Rep. William Lacy Clay voted NO

Medicare Doc Fix – Passage – Vote Passed (238-181, 12 Not Voting)

On Friday, the House agreed to repeal the sustainable growth rate model of physicians’ compensation rates under Medicare. The bill would establish a single conversion rate of cost increases for physicians’ services at .5 percent through 2018 and would completely freeze updates thereafter through 2023. The bill would also require certain federal agencies to perform studies of access to health care and cost controls for some procedures under Medicare.

Rep. William Lacy Clay voted NO

The City Journal – March 11, 2014

The City Journal contains the minutes from the past week’s Board of Aldermen meeting as well as notices of hearings, public notices of hearings and permits, RFPs, City job openings, and other official records.  I use it to keep track of what is happening downtown and am glad to have it available online for free.

https://stlouis-mo.gov/internal-apps/city-journal/upload/city-journal/96_51_a.pdf

Recent Votes – US House and Senate

Recent House Votes
Cellular Phone Unlocking – Passage – Vote Passed (295-114, 21 Not Voting)

On Tuesday, the House passed a bill that would reverse a 2012 decision by the Library of Congress that made “unlocking” cell phones for use across wireless carriers illegal as of last January. HR 1123 would allow consumers to disable software protections on their cellphones and connect to mobile carriers of their choosing once their original contract expires.

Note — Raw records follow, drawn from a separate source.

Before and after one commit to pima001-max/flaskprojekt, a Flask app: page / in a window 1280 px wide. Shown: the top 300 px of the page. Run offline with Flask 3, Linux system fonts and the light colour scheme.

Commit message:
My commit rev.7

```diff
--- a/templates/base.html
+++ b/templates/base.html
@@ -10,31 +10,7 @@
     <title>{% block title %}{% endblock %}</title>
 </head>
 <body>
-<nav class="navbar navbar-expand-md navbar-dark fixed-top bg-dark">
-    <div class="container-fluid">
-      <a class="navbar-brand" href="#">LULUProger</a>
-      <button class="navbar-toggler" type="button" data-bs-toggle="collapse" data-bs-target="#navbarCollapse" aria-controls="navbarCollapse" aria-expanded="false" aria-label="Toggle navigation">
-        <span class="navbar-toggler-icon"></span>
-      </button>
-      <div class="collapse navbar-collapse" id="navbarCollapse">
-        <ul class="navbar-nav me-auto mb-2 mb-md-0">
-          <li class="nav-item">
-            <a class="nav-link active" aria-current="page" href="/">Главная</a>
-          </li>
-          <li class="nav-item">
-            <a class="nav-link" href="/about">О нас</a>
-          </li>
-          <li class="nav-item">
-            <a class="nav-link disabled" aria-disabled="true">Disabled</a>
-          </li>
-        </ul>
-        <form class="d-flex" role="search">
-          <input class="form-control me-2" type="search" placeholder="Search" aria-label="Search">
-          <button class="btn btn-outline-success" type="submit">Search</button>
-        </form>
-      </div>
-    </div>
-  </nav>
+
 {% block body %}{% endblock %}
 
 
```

Rep. William Lacy Clay voted YES

Eminent Domain Authority – Passage – Vote Passed (353-65, 12 Not Voting)

The House passed a bill Wednesday that would withhold federal economic development funds, for two fiscal years, from states and localities that seize property for private economic development using eminent domain. The bill would also allow landowners to sue if state or local governments wrongfully take their property in such situations.

Rep. William Lacy Clay voted YES

Federal Rule-Making Process – Passage – Vote Passed (236-179, 15 Not Voting)

A bill that would make a number of changes to the federal rule-making process passed the House on Thursday. The bill, passed mainly along party lines, would require agencies to consider the costs and benefits of rules and alternatives when issuing regulatory directives. The bill would allow the Small Business Administration to intervene in another agency’s rule-making process and would expand the ability of small businesses to challenge federal rules in court. Federal agencies would also be required to make monthly reports of rule-making and post rules online.

Rep. William Lacy Clay voted NO

Recent Senate Votes
Veterans Benefits — Cloture – Vote Agreed to (99-0, 1 Not Voting)

The Senate agreed to invoke cloture and proceed on a bill that would extend and expand health care and education benefits for veterans and their families.

Sen. Roy Blunt voted YES
Sen. Claire McCaskill voted YES

Veterans Benefits – Motion to Wave – Vote Rejected (56-41, 3 Not Voting)

On Thursday, the Senate rejected a motion by Sen. Bernard Sanders, I-Vt., to waive all applicable budget laws when considering a bill to expand veterans benefits. The motion required a three-fifths majority to waive applicable budget laws under Senate rules.

Sen. Roy Blunt voted NO
Sen. Claire McCaskill voted YES